The little girl next door knocks as I’m writing this. She asks if I’m going up to where the festival is. I say no, not just now. I don’t know why she’s asking this, and I have a little twinge of guilt. I ought to go, but that’s not why she’s asking.
The little twinge of guilt is a trigger too. I might have done something wrong. I might be punished for this. I want Nata. I want safety again. I don’t think all that. I just feel it. I feel the little twinge of guilt and the wanting and then I feel like wanting to die.
And I know I have to do something more. I can’t go on wanting to die 20 times a day.
When I first started seeing the last therapist I had before leaving the land of on-demand psychological help, I said something about people being willing to harm others—that everyone has a point when they will.
She said she never would.
I didn’t believe her. I still don’t believe her. All it told me was that she’d never been in a situation where that question had come up for her in a serious way, and she didn’t know what that line was.
I do know what that line is for me. I have hurt someone. I was a child, with a child’s resources to cope, but it wouldn’t be all that much different now. I would do it again in more or less the same way if it came to it. I would hurt the person I love most.
I would do it if what would happen if I refused would be worse. I am not a martyr and not a saint, and it doesn’t matter that much to me whose hands the blood is on. It matters to me how much suffering is going to result from everyone’s choices together.
And so there’s another reason trust has been hard for me. Everyone has a line. I want to know what yours is. I want to know if Yuri pointed a gun at my head or at your head, what you would do. I want to know that someone who is close to me is prepared for that question, even if in my life now, the question is unlikely to ever come up.
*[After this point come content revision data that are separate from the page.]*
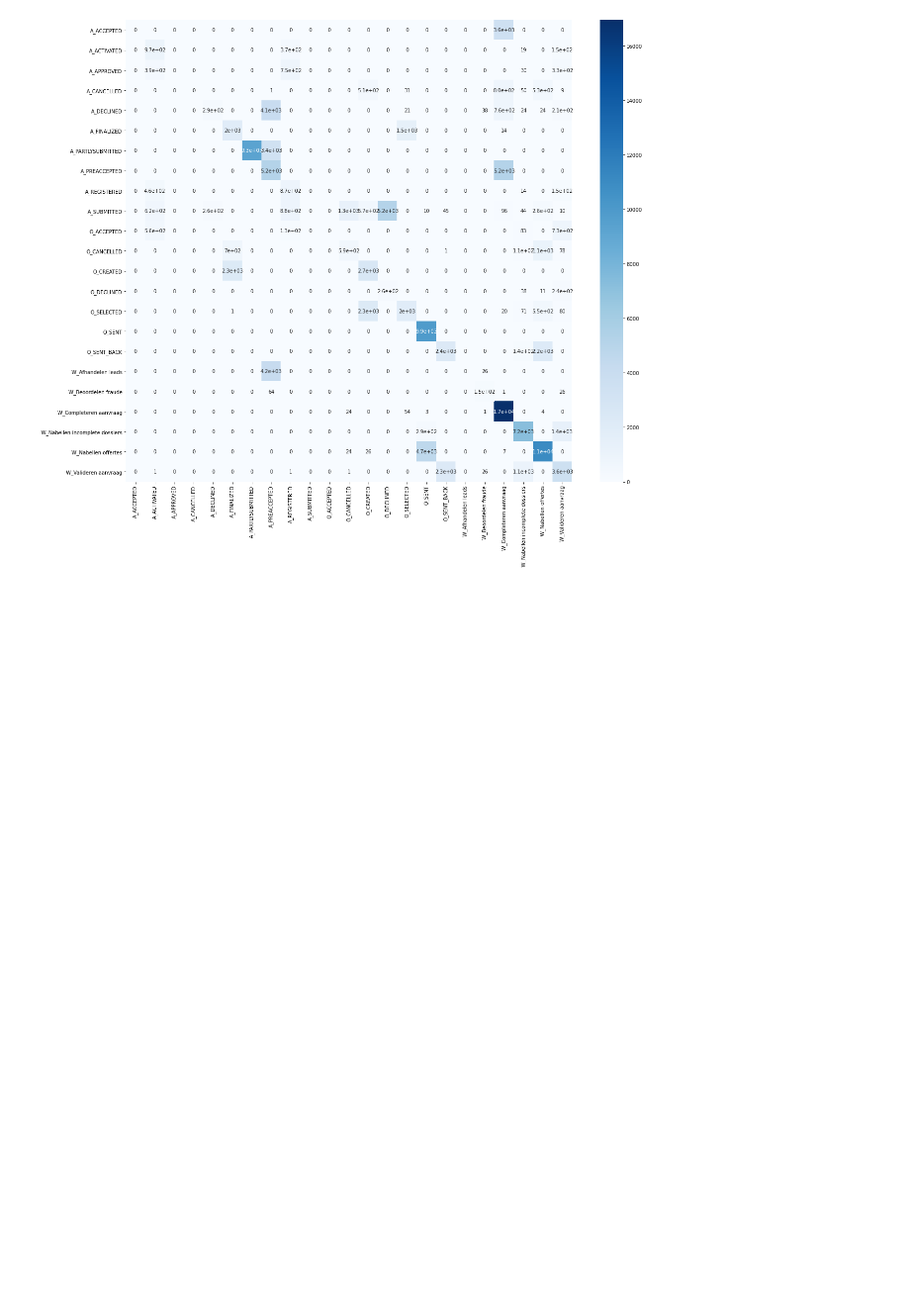
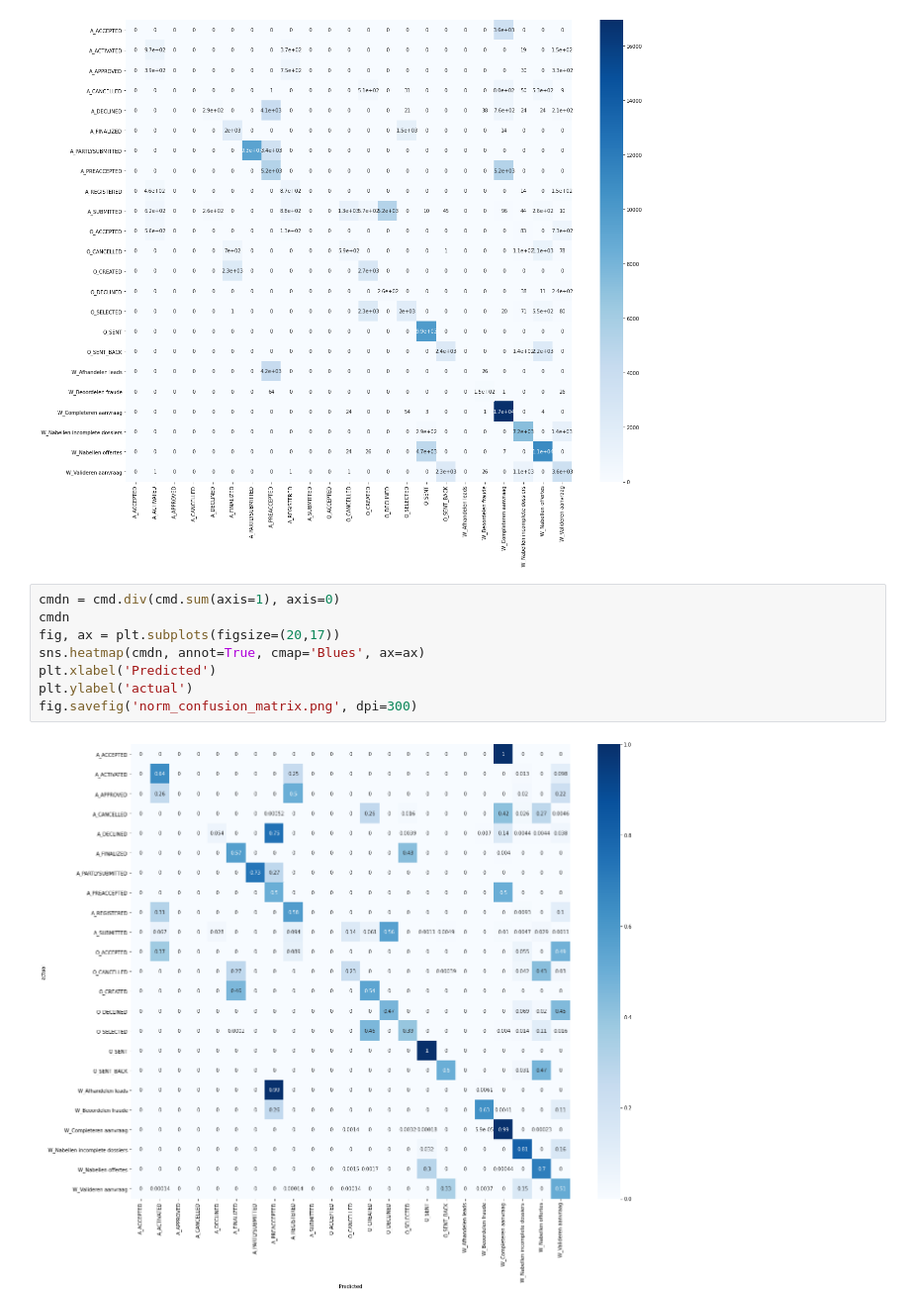
Before and after one commit to NickSot/process_mining, a Jupyter notebook: train_test_split_event_prediction_analysis-Copy1.ipynb, the cells around one changed output. Shown: that part at 99% size. Drawn from its saved outputs; the diff is of its cells as text; blank space fills up the shorter version.

Commit message:
normalized confusion matrix with labels

```diff
--- a/train_test_split_event_prediction_analysis-Copy1.ipynb
+++ b/train_test_split_event_prediction_analysis-Copy1.ipynb
@@ -411,3 +411,13 @@ sns.heatmap(cmd, annot=True, cmap='Blues', ax=ax)
 fig.savefig('confusionmatrix.png')
 # %% [output]
 [figure]
+# %%
+cmdn = cmd.div(cmd.sum(axis=1), axis=0)
+cmdn
+fig, ax = plt.subplots(figsize=(20,17))
+sns.heatmap(cmdn, annot=True, cmap='Blues', ax=ax)
+plt.xlabel('Predicted')
+plt.ylabel('actual')
+fig.savefig('norm_confusion_matrix.png', dpi=300)
+# %% [output]
+[figure, added]
```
Most people don’t know. They say wildly unrealistic things. I would never…. Oh, but you would. And it means I have been left wondering.
What would it take to make you hurt me?
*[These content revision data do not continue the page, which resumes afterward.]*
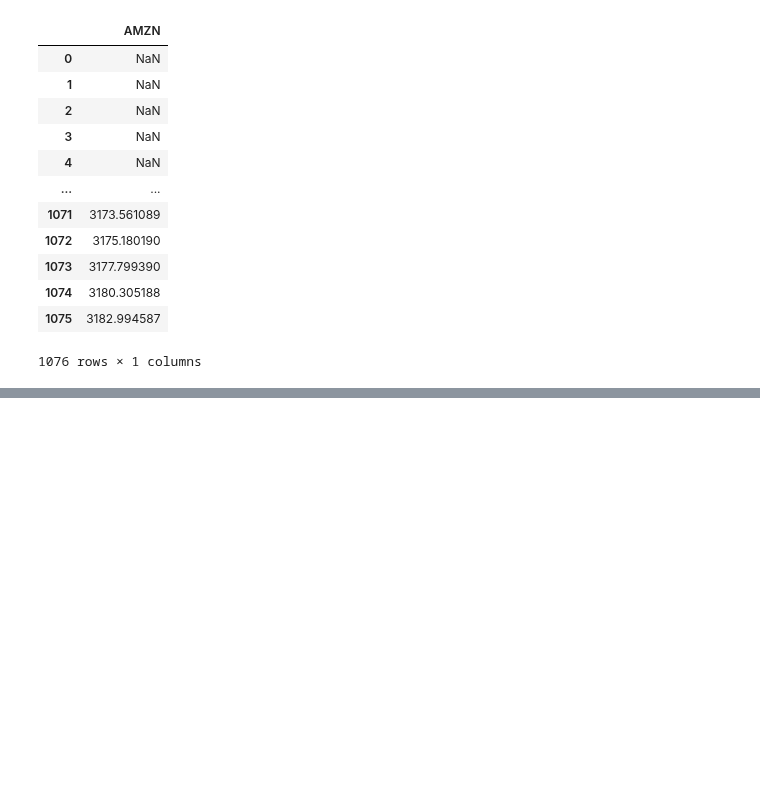
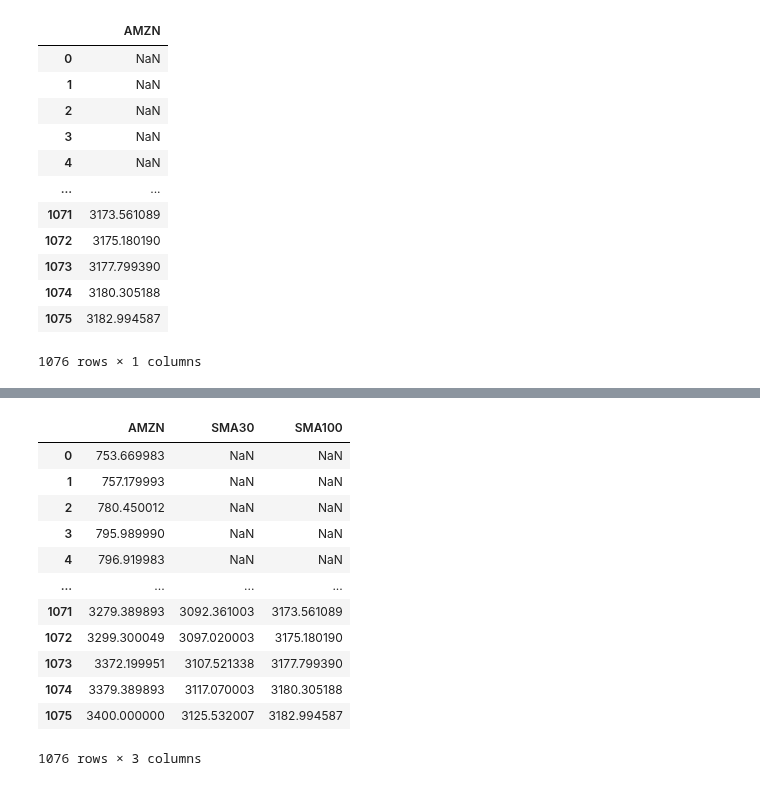
Before and after one commit to xanasa14/Finances, a Jupyter notebook: BuySell.ipynb, the cells around one changed output, grey strips where cells are left out. Saved outputs shown, nothing was run; the diff lists cells and outputs as text; code cells hidden in the pictures; blank space fills up the shorter version.

```diff
--- a/BuySell.ipynb
+++ b/BuySell.ipynb
@@ -90,0 +148,16 @@ SMA100
+# %%
+signal
+# %% [output]
+|  | AMZN | SMA30 | SMA100 |
+| 0 | 753.669983 | NaN | NaN |
+| 1 | 757.179993 | NaN | NaN |
+| 2 | 780.450012 | NaN | NaN |
+| 3 | 795.989990 | NaN | NaN |
+| 4 | 796.919983 | NaN | NaN |
+| ... | ... | ... | ... |
+| 1071 | 3279.389893 | 3092.361003 | 3173.561089 |
+| 1072 | 3299.300049 | 3097.020003 | 3175.180190 |
+| 1073 | 3372.199951 | 3107.521338 | 3177.799390 |
+| 1074 | 3379.389893 | 3117.070003 | 3180.305188 |
+| 1075 | 3400.000000 | 3125.532007 | 3182.994587 |
+1076 rows × 3 columns
```
Also changed, not shown: parts of 7 cells of this notebook.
I trusted Natalya because I did know. She raped me as gently as she could. She held my hand through it. She carried me up the stairs to her room afterward and she washed away the blood. She didn’t risk her own life for me—in the end, she did, but not when it would make no difference at all—and she didn’t risk mine.
The line was there every time I saw her and I knew exactly what she would do when she saw it. She would help me through it.
But it’s a hard question to live with: What would it take to make you hurt me?
Hardly anyone has that kind of strength. Luckily, we don’t need to have it, but when sociopathic behaviour is still in your mind as a kind of normal—as it has been in mine—you assume that people might need it. You assume that it might be an important factor in your relationships.
Hannah has been looking around the last week and noticing that I have friends. Nice friends. Nice friends help Hannah. She is the first part to look around and think, I’m safe because people will help me.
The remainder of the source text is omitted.